During a recent meeting with our financial advisor, he said there is a high level of expectation among financial experts for a “disappointment correction” in the stock markets. I’d never heard the term before, but he claimed it is a well-known term in the financial sector.

Here’s one story about the concept.

The gist of this is that investors are disappointed by things not going the way they had anticipated. As a result, they will make adjustments, or corrections, in their holdings and strategies.

The term struck me as being apt for describing what happens in the workplace.

The company promises certain things, setting expectations for the employees. If done right, the employees get all excited about these promises and new ventures. They have renewed energy and focus. They work harder. Then, if things don’t pan out as expected, people become disappointed. Sometimes they will become so disappointed that they make drastic corrections, like moving on to another employer.

It’s a difficult road to travel for leaders. You want to paint a rosy picture, share possibilities, get people excited for what is yet to come. But, if you paint too rosy of a picture, or can’t follow through on those promises, you have to expect some level of frustration and disappointment among the staff. You have to be ready for the corrections.

Then there is the issue of hiring someone who turns out to be a poor fit for the position. The new person starts, everyone is excited, and then disappointment sets in because, well, they aren’t actually qualified for the position. Or, perhaps the job duties were not clearly explained during the interview process. Or, maybe the true nature of the work environment was not clearly articulated. There is a mismatch in expectations. The result is that the hiring manager needs to make a correction.

This can happen on the other side as well. I once started a new job full of eager anticipation. By the end of the first week I realized the job was not what I expected. I was disappointed. I needed to make a correction. It took me a full year to make the correction by changing jobs. The second time this happened, it only took me 5 weeks.

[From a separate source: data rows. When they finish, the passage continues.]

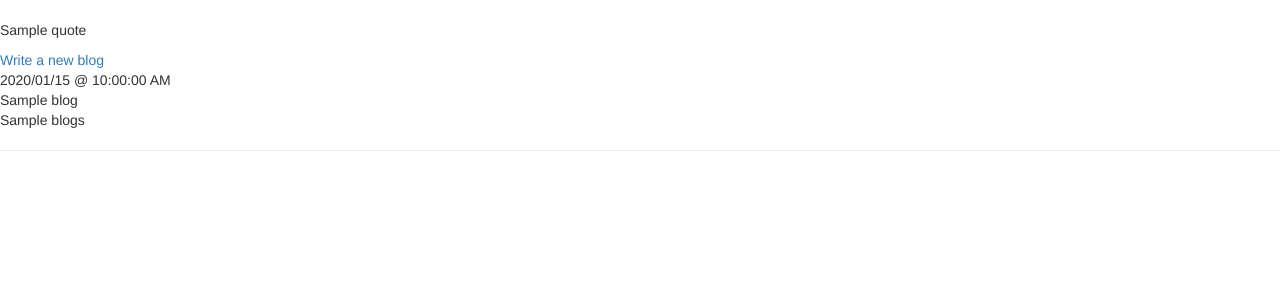
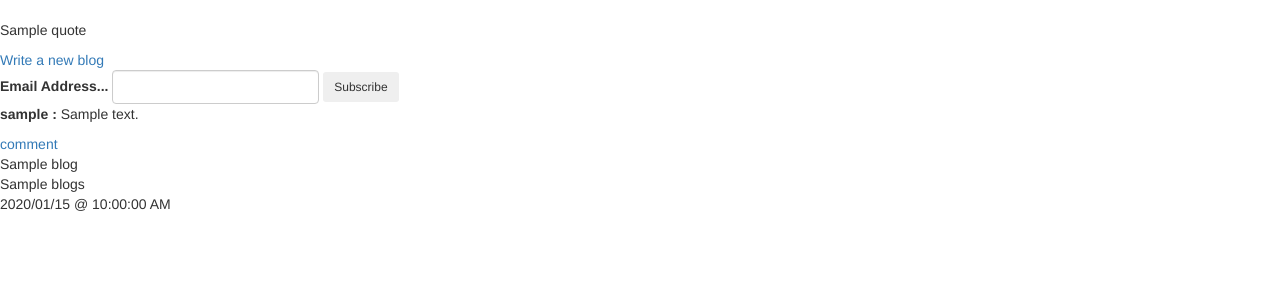
Before and after one commit to alexmwaura/BLOGGERS, a Python web app: template app/templates/index.html in a window 1280 px wide. Shown: the part 52-352 px from the top of the page. Run offline with Jinja, Linux system fonts and the light colour scheme; the template is opened without the code that fills it: most values are stand-ins (such as "Sample title", 1, 10 or a date in 2020); some libraries are stand-ins or nearby versions.

Commit message:
add form for subscriber,add loop to display comments

```diff
--- a/app/templates/index.html
+++ b/app/templates/index.html
@@ -14,12 +14,38 @@
 
 
 
+<form class="form-inline ml-2" action="{{url_for('main.index')}}" method="POST">
+    <div class="md-form form-group">
+        <label class="white-color">Email Address...</label>
+        <input type="email"  class="form-control " name ="subscriber" required>
+    </div>
+    <div class="md-form form-group">
+        <button class="btn btn-sm btn-outline-info" id="subs">Subscribe</button>
+    </div>
+</form>
+
+{% for comment in comment %}
+
+<p class="mt-10"><span style="font-weight: bold">{{comment.user.username}} : </span> {{comment.comment}}</p>
+
+{% endfor %}
+
+
 
 
 {% for blogs in blogs %}
+
+
+<a href="/blog/comment">comment</a><br>
+
+
+{{blogs.title}} <br>
+
+{{blogs.blogs}} <br>
 {{blogs.date_posted.strftime('%Y/%m/%d @ %r')}} <br>
-{{blogs.title}} <br>
-{{blogs.blogs}} <br> <hr>
+
+
+
 
 {% endfor %}
 
@@ -32,4 +58,9 @@
 
 
 
+
+
+
+
+
 {% endblock %}
```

A workplace correction is not always a major deal. Sometimes it only requires a minor tweak to the environment, like a change of your office layout, a new computer, or bringing in a pair of headphones to drown out that annoying gum cracking in the cubicle next to you. Sometimes it means changing the people assigned to a project, or their specific roles within the team. It doesn’t always have to end in parting company.

Disappointment can show up in so many areas of our lives. When it happens, we have a choice. We can be sad, or we can take action – make a correction.

Be aware of your disappointment. Let it motivate you to do what needs to be done to move on. Sometimes a mental shift is the only correction needed, while other times serious changes in lifestyle are needed.

Where are you now? Are your expectations being met? Are you disappointed? If so, it might be time for a correction.